Recipients find an email with the department's logo attached to the top of the message, asking them for their personal, credit card or banking details in exchange for a tax refund.
However, HMRC has again reiterated that it does not send any emails about tax rebates and has warned people to be careful to ensure they are not the victim of fraud.
According to the department, around 80,000 emails were reported last year alone - showing how widespread the problem is.
But HMRC is working hard to reduce and eradicate the problem, revealing that it took action against more than 500 illegal sites last year alone. This helped stem the flow of emails coming from all parts of the world, including the US, Russia and Japan.
Gareth Lloyd, Head of Digital Security for HMRC, confirmed that the department is doing all it can to protect taxpayers.
"HMRC does not email customers about tax refunds - we only ever contact customers who are genuinely due tax back in writing, by post," he explained.

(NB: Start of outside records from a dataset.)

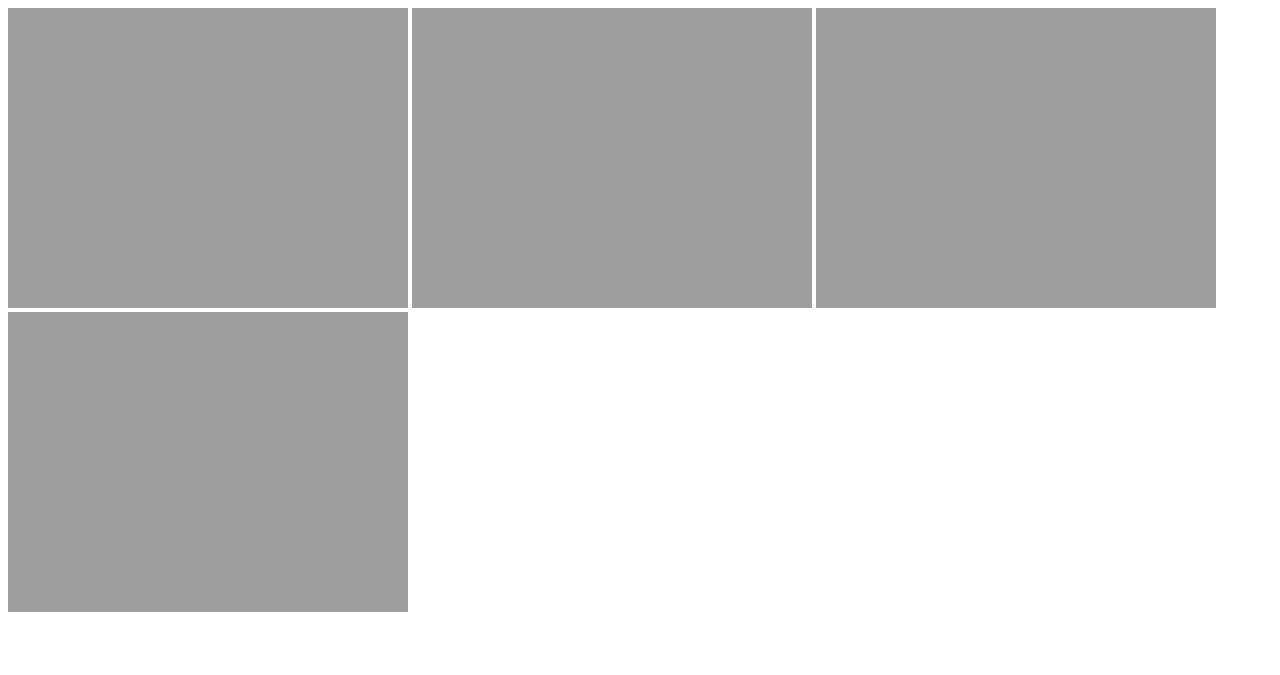
Repository: ruanhuabin/IntelliEyeShade
Page: http://localhost/IntelliEyeShade/users/users_trend_analysis_result.jsp
An editor plug-in stored every save of this project. The page is shown before and after the next save, followed by the edit.
The browser window is 1280 px wide. The pictures show the whole page.
The page is served by Tomcat 9. Nobody is signed in. The application's start-up code is not run.

Above is the page before, as saved 2016-12-22 08:53:18.

After the next save:
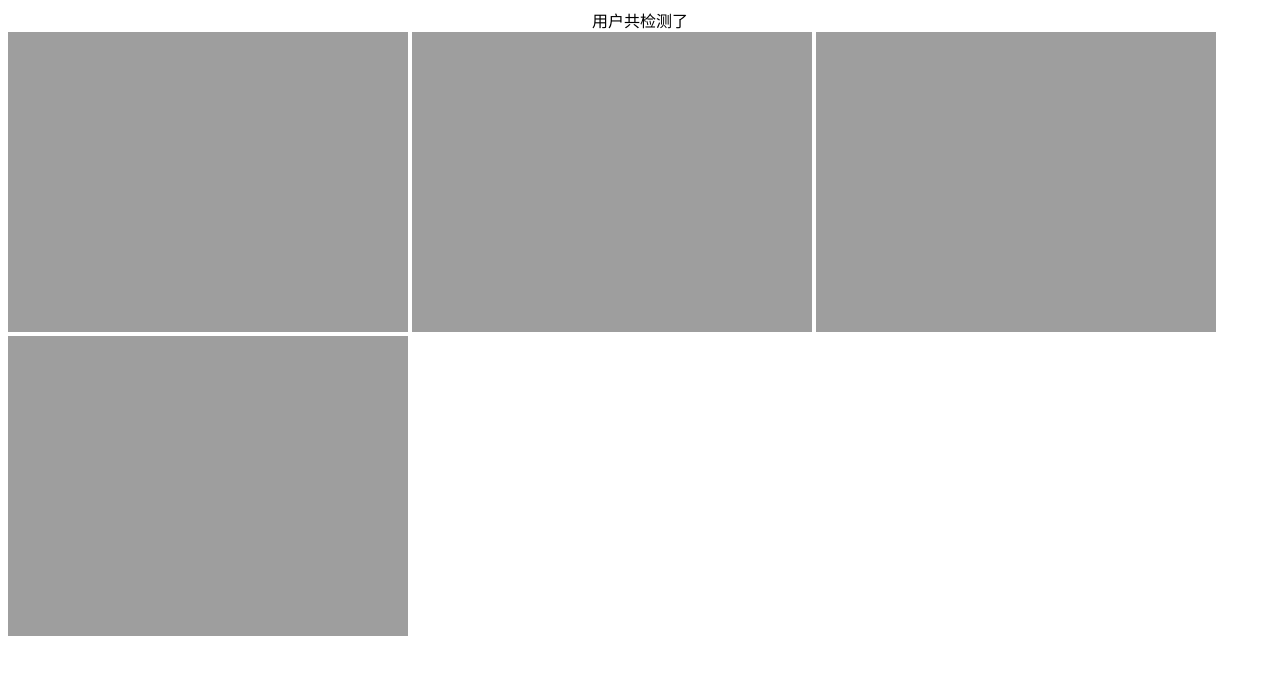
Saved 52 min 36 s later.
--- a/IntelliEyeShade/WebRoot/users/users_trend_analysis_result.jsp
+++ b/IntelliEyeShade/WebRoot/users/users_trend_analysis_result.jsp
@@ -9,6 +9,9 @@ String basePath = request.getScheme()+"://"+request.getServerName()+":"+request.
 
 <html>
 <body>
+<div align="center">
+用户共检测了
+</div>
 <img src="<%=basePath%>/ChartFiles/trend_fd.jpg"/>
 <img src="<%=basePath%>/ChartFiles/trend_rd.jpg"/>
 <img src="<%=basePath%>/ChartFiles/trend_hr.jpg"/>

"If anyone receives an email offering a tax rebate and claiming to be from HMRC, please send it to [email protected] before deleting it permanently. HMRC does everything it can to ensure customers are safe online and we are working closely with other law enforcement agencies to target the criminals behind this serious crime."
Emails often contain link to a clone of HMRC's website, where people are asked to hand over their bank and personal details.
To reduce the risk of being caught up in a scam, the department is advising taxpayers to check advice published on the HMRC website along with forwarding all suspicious emails to its phishing email address.
Phishing emails are more frequent after the January 31st self assessment tax return deadline, according to the department, meaning taxpayers should be on high alert over the coming weeks.
Posted by Thomas Fletcher